The characters in 'False Prince' were interesting enough, but I never became familiar with them.  Everything I learned about them was surface level and while the plot was predictable, moment by moment actions and reactions of the characters were not. 

On the other hand, 'Journey to the Center of the Earth' took time developing the characters and what drives them, familiarizing the reader with the nuances of their character (without drowning the reader in them unnecessarily) . I have an idea in my mind of how each character will respond to different circumstances, and I am eager to find out if and how the journey -the plot- affects the characters. 

Is it too much to ask for a plot that has a few unpredictable twists and turns, and also a reasonable amount of  character development? Too often I think we get one at the expense of the other. 

I am on the lookout for a book, any book, that has good character development and an interesting plot. I'm sure there have to be some. Any ideas?

Thursday, February 14, 2013

Willing To Be Wrong

I've been reading 'The Beauty of Holiness' by I. C. Mathis (published 1936). There is this great thing he writes that says, "It is motive that gives quality to action." (24).

 But it's imbeded in something else that I was uncomfortable with. The whole quote is this: "God looks not so much at what we do, as at what we intended to do. It is motive that gives quality to action. Therefore, God looks for motive and intention. If the desire to sin is sin, may we not say that the purpose or desire to please God is accepted, even though we blunder and make mistakes?" (24-25).

Ick. "God only cares about what you intend to do", sounded like such a weak, pathetic thing. "oh, as long as you intended to obey God, it's all ok".
But then I kept thinking about it. And it sounded kind of nice, and it sounded like something God would do.
During my commute a few days later I realized something about 'intent'. It's a matter of where your real intentions are. You can't fake intentions.

So, among other things, I've learned that when I approach text, be it non-fiction or the Bible itself, I have to be willing to be wrong in my thoughts and viewpoints. Otherwise I will never grow because I think I know everything I need to know. Which I obviously don't.

Thursday, February 07, 2013

Full Control

I've got full control in my student teaching classroom starting this week.

Which means writing lesson plans for five subjects a day for five days a week, teaching them (and making last-minute changes when the students aren't getting it) and grading papers.

Which doesn't leave much time for blog posts.

-Last week, one student lost his (loose) tooth- right in the middle of math.
-The kids didn't get my lesson on main verbs and helping verbs. While they were at PE I regrouped and when they came back I retaught. And they got it!

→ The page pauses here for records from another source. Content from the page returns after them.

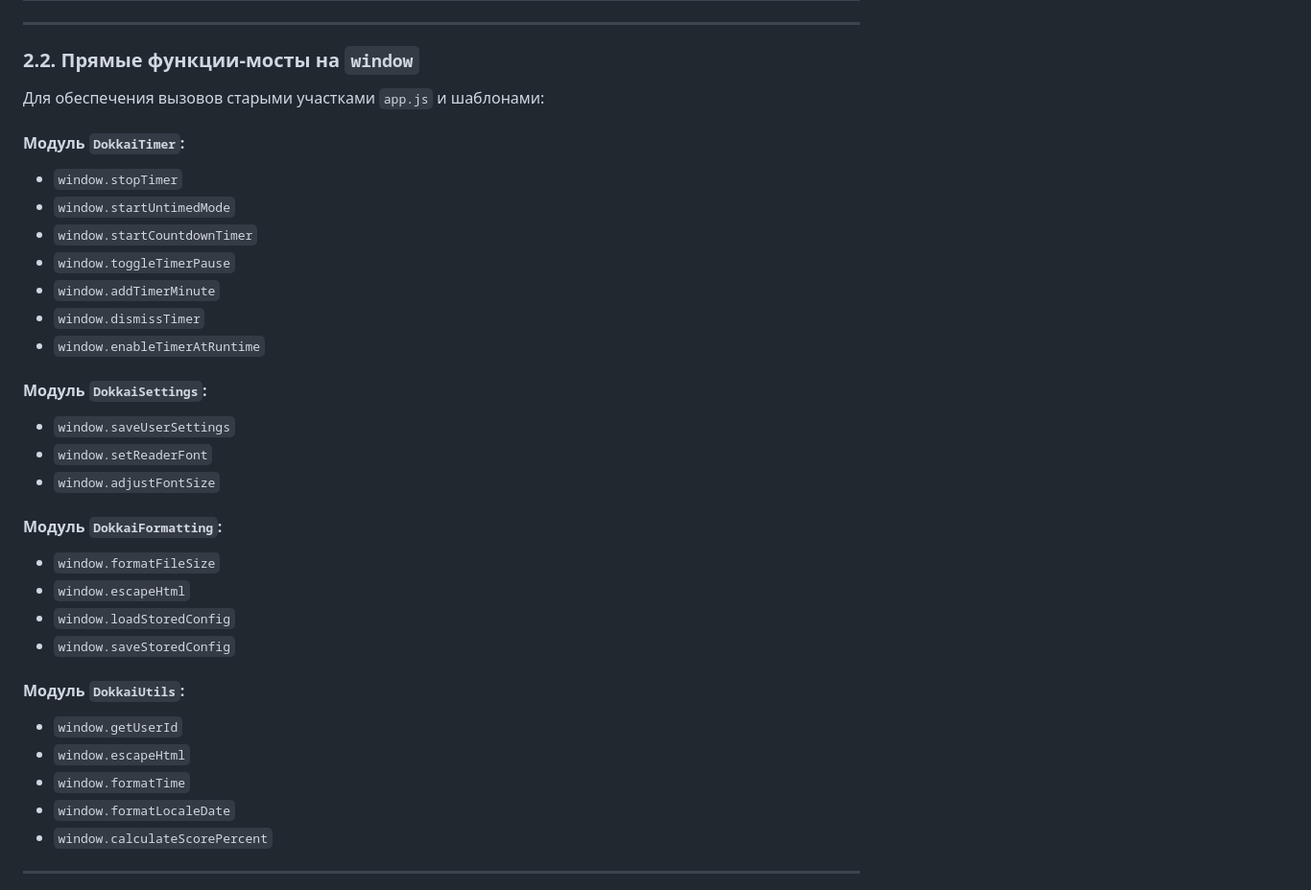
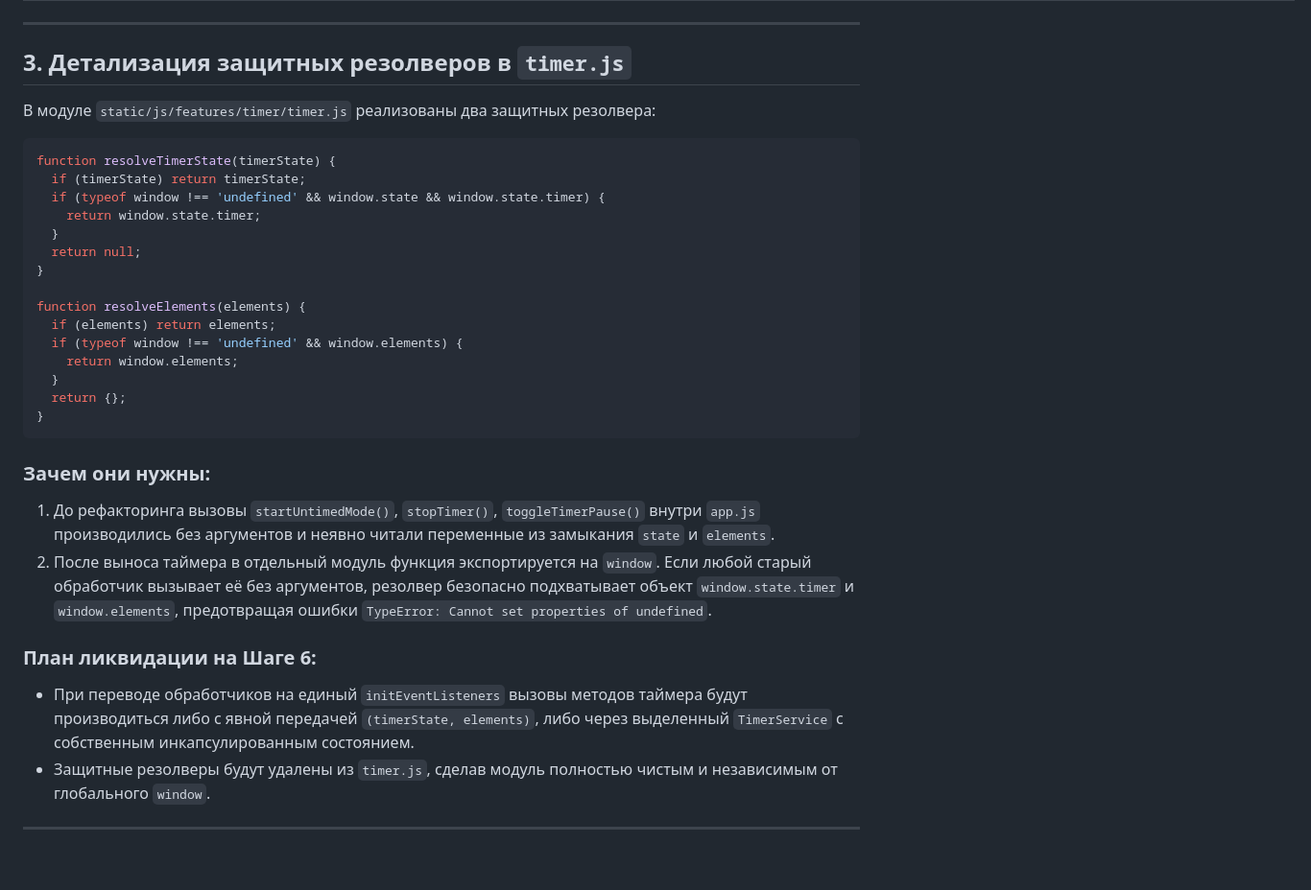
Before and after one commit to Fasty1013/jlpt-dokkai, a Markdown page: docs/MIGRATION_NOTES.md, the part around one of its changes. Shown at 96% size. Rendered like a GitHub page; blank space fills up the shorter version.

````diff
--- a/docs/MIGRATION_NOTES.md
+++ b/docs/MIGRATION_NOTES.md
@@ -35,36 +53,35 @@
 
 ---
 
-### 2.2. Прямые функции-мосты на `window`
+## 3. Детализация защитных резолверов в `timer.js`
 
-Для обеспечения вызовов старыми участками `app.js` и шаблонами:
+В модуле `static/js/features/timer/timer.js` реализованы два защитных резолвера:
 
-#### Модуль `DokkaiTimer`:
-- `window.stopTimer`
-- `window.startUntimedMode`
-- `window.startCountdownTimer`
-- `window.toggleTimerPause`
-- `window.addTimerMinute`
-- `window.dismissTimer`
-- `window.enableTimerAtRuntime`
+```javascript
+function resolveTimerState(timerState) {
+  if (timerState) return timerState;
+  if (typeof window !== 'undefined' && window.state && window.state.timer) {
+    return window.state.timer;
+  }
+  return null;
+}
 
-#### Модуль `DokkaiSettings`:
-- `window.saveUserSettings`
-- `window.setReaderFont`
-- `window.adjustFontSize`
+function resolveElements(elements) {
+  if (elements) return elements;
+  if (typeof window !== 'undefined' && window.elements) {
+    return window.elements;
+  }
+  return {};
+}
+```
 
-#### Модуль `DokkaiFormatting`:
-- `window.formatFileSize`
-- `window.escapeHtml`
-- `window.loadStoredConfig`
-- `window.saveStoredConfig`
+### Зачем они нужны:
+1. До рефакторинга вызовы `startUntimedMode()`, `stopTimer()`, `toggleTimerPause()` внутри `app.js` производились без аргументов и неявно читали переменные из замыкания `state` и `elements`.
+2. После выноса таймера в отдельный модуль функция экспортируется на `window`. Если любой старый обработчик вызывает её без аргументов, резолвер безопасно подхватывает объект `window.state.timer` и `window.elements`, предотвращая ошибки `TypeError: Cannot set properties of undefined`.
 
-#### Модуль `DokkaiUtils`:
-- `window.getUserId`
-- `window.escapeHtml`
-- `window.formatTime`
-- `window.formatLocaleDate`
-- `window.calculateScorePercent`
+### План ликвидации на Шаге 6:
+- При переводе обработчиков на единый `initEventListeners` вызовы методов таймера будут производиться либо с явной передачей `(timerState, elements)`, либо через выделенный `TimerService` с собственным инкапсулированным состоянием.
+- Защитные резолверы будут удалены из `timer.js`, сделав модуль полностью чистым и независимым от глобального `window`.
 
 ---
 
````
Also changed, not shown: other parts of docs/MIGRATION_NOTES.md (+36 -47 lines).
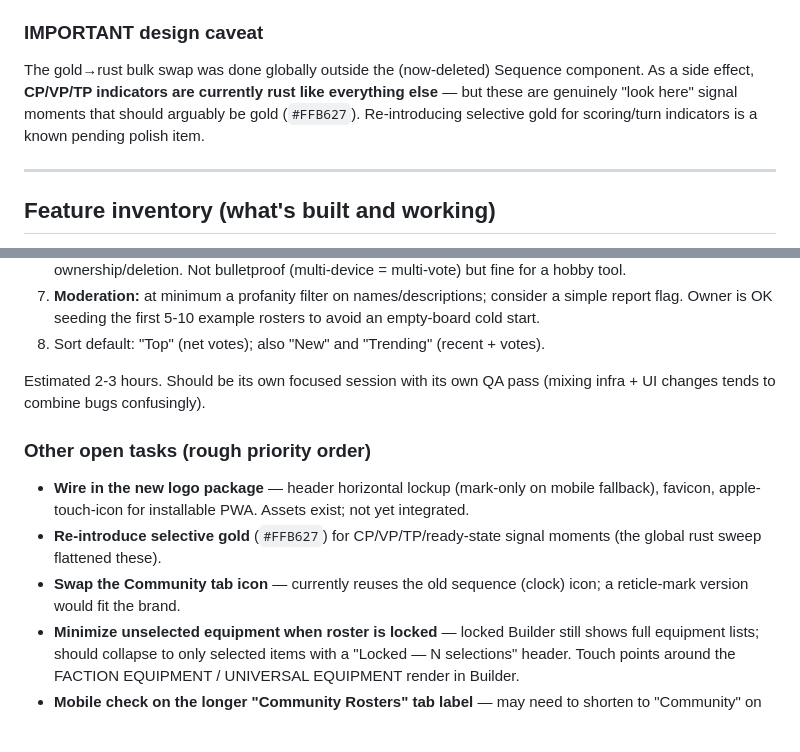
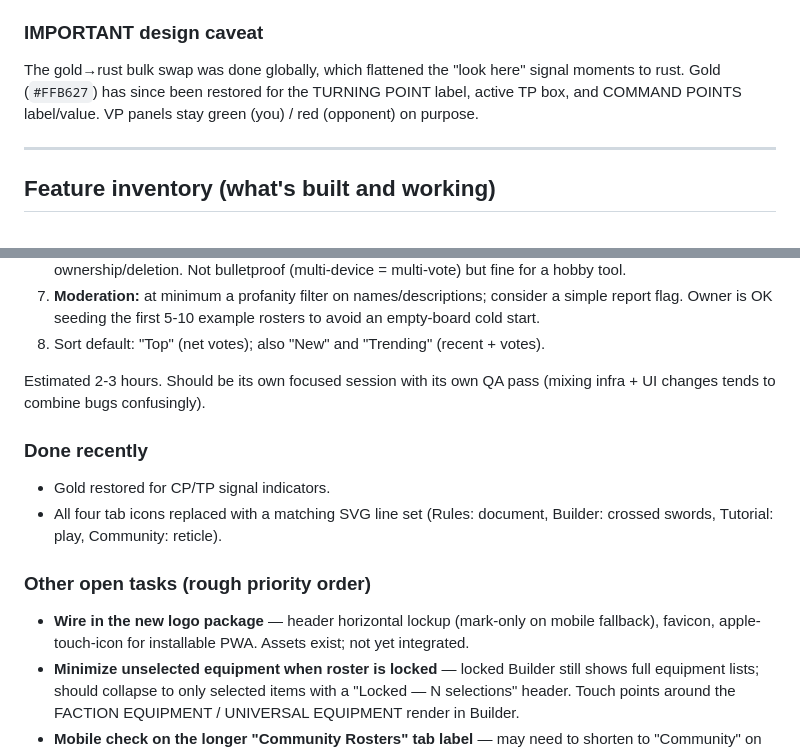
Before and after one commit to jakeleichner/killsheet, a Markdown page: README.md, 2 parts joined by grey strips. GitHub-like rendering; blank space fills up the shorter version.

```diff
--- a/README.md
+++ b/README.md
@@ -69,7 +69,7 @@ A full visual redesign was completed recently. The app moved from a gold-gilded,
 A proper logo package exists (targeting reticle mark + "KILLSHEET" wordmark, rust + white on dark). Variants: app icon, horizontal lockup, stacked lockup, mark-only SVG, favicon. **These are NOT yet wired into the app** — the header still uses an older embedded base64 logo. Wiring in the new logo package (header lockup + favicon + apple-touch-icon) is an open task.
 
 ### IMPORTANT design caveat
-The gold→rust bulk swap was done globally outside the (now-deleted) Sequence component. As a side effect, **CP/VP/TP indicators are currently rust like everything else** — but these are genuinely "look here" signal moments that should arguably be gold (`#FFB627`). Re-introducing selective gold for scoring/turn indicators is a known pending polish item.
+The gold→rust bulk swap was done globally, which flattened the "look here" signal moments to rust. Gold (`#FFB627`) has since been restored for the TURNING POINT label, active TP box, and COMMAND POINTS label/value. VP panels stay green (you) / red (opponent) on purpose.
 
 ---
 
@@ -157,10 +157,12 @@ Planned implementation:
 
 Estimated 2-3 hours. Should be its own focused session with its own QA pass (mixing infra + UI changes tends to combine bugs confusingly).
 
+### Done recently
+- Gold restored for CP/TP signal indicators.
+- All four tab icons replaced with a matching SVG line set (Rules: document, Builder: crossed swords, Tutorial: play, Community: reticle).
+
 ### Other open tasks (rough priority order)
 - **Wire in the new logo package** — header horizontal lockup (mark-only on mobile fallback), favicon, apple-touch-icon for installable PWA. Assets exist; not yet integrated.
-- **Re-introduce selective gold** (`#FFB627`) for CP/VP/TP/ready-state signal moments (the global rust sweep flattened these).
-- **Swap the Community tab icon** — currently reuses the old sequence (clock) icon; a reticle-mark version would fit the brand.
 - **Minimize unselected equipment when roster is locked** — locked Builder still shows full equipment lists; should collapse to only selected items with a "Locked — N selections" header. Touch points around the FACTION EQUIPMENT / UNIVERSAL EQUIPMENT render in Builder.
 - **Mobile check on the longer "Community Rosters" tab label** — may need to shorten to "Community" on mobile.
 - Add automated pre-ship checks for: hooks-after-early-return pattern, and "every tab id has a TAB_ICONS entry."
```
Also changed, not shown: CLAUDE.md (added, +21 -0 lines).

-While the kids are at specials, I don't even get to spend that time grading and planning- I have to do all my foot stretches to calm them back down. Plantar fasciitis and the concrete floors in schools don't get along too well.
-Questioning techniques are important. You have to ask the right question, or it confuses them.
-I've been trying  to have more fun in my lessons. To laugh, and joke with them, and tell relevant stories, and feel free to be a bit goofy to catch their attention again. It seems to be working!
-The Classroom Teacher and I moved all the desks around- it was funny to watch the kids come in and be a bit confused and try to find their new seat. Or, sit in their Old seat, without realizing it, until the New owner came up to them and pointed it out.
These next weeks will be super busy, but I'm possitive I'll keep learning and eventually  I'll get the hang of this. I keep resting in God's strength and energy, because there's litterally no way I can do this on my own.